WORK REQUIRED >>
Respond with nothing but the number of lines in this data that include the word "fontSize".
*** THE RECORDS Section Begins ***
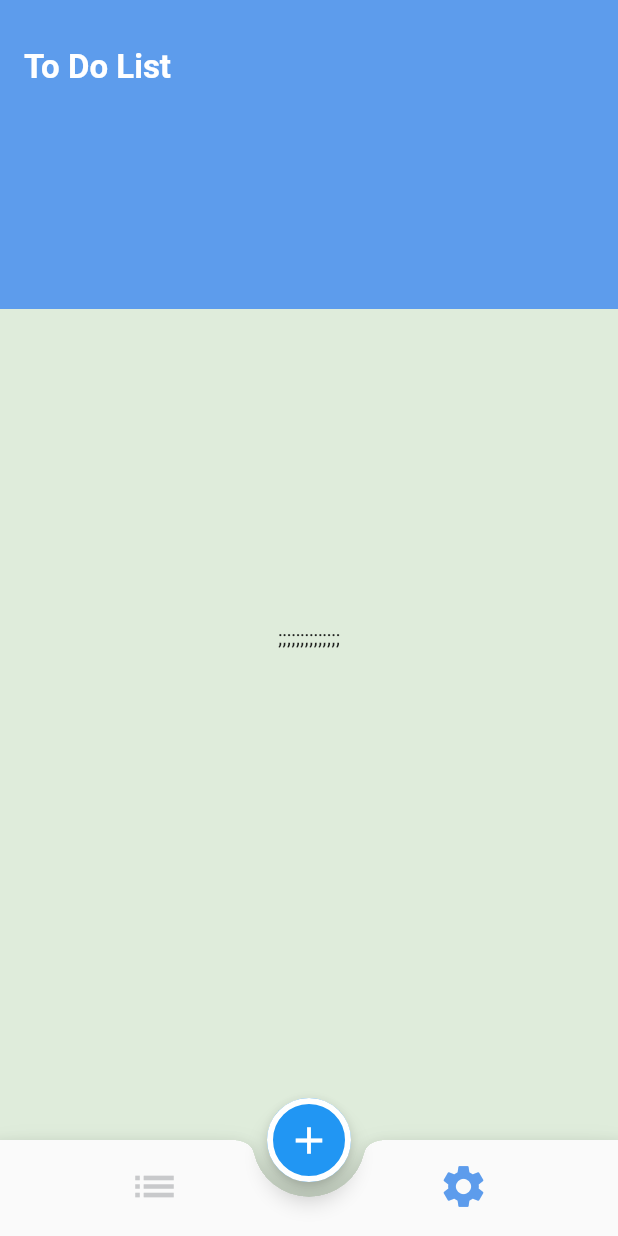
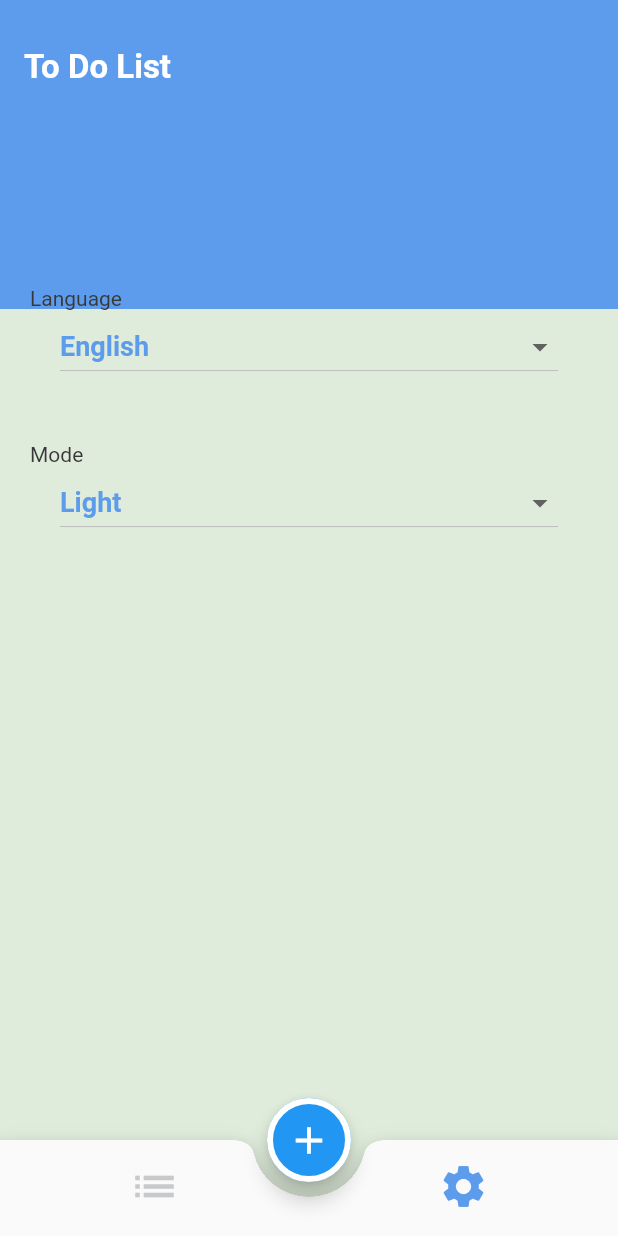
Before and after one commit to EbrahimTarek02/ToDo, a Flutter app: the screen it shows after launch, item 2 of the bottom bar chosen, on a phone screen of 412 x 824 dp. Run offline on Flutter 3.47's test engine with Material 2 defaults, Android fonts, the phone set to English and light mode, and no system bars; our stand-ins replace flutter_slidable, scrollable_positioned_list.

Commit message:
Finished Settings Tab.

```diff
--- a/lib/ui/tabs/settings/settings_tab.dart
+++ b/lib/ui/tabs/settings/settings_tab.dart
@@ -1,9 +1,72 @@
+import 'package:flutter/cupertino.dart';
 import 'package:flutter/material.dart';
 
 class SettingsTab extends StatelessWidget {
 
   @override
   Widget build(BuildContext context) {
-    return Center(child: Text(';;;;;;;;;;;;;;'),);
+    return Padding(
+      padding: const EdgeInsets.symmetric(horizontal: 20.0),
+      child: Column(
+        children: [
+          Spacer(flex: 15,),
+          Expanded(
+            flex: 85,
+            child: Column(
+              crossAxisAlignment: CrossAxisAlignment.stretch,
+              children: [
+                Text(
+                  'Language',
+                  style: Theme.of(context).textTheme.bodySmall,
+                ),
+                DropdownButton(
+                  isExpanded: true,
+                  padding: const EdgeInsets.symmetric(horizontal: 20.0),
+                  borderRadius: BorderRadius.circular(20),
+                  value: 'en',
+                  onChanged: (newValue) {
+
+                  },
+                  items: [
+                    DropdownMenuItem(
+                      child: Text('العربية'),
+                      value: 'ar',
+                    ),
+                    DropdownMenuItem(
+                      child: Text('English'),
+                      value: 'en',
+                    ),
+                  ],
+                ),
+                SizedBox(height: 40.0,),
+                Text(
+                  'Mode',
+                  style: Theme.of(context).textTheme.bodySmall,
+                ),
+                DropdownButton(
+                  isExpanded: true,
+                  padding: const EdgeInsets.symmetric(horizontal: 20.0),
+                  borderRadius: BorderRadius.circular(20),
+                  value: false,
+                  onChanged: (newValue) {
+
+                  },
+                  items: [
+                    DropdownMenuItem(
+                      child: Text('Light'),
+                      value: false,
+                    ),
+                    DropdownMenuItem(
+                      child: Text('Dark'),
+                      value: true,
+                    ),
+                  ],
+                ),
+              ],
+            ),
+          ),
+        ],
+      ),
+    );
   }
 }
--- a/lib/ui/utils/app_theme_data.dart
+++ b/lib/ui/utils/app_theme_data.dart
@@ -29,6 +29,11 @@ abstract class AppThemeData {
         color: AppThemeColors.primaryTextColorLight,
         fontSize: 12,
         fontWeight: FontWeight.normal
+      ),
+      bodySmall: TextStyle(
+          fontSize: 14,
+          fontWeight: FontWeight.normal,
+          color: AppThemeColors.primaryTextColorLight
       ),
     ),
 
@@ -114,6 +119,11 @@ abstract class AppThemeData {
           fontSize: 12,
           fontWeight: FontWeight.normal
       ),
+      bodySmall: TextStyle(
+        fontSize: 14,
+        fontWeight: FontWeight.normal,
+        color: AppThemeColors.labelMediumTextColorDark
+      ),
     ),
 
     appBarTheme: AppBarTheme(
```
*** THE RECORDS Section Ends ***
EXERCISE RESULT >>
4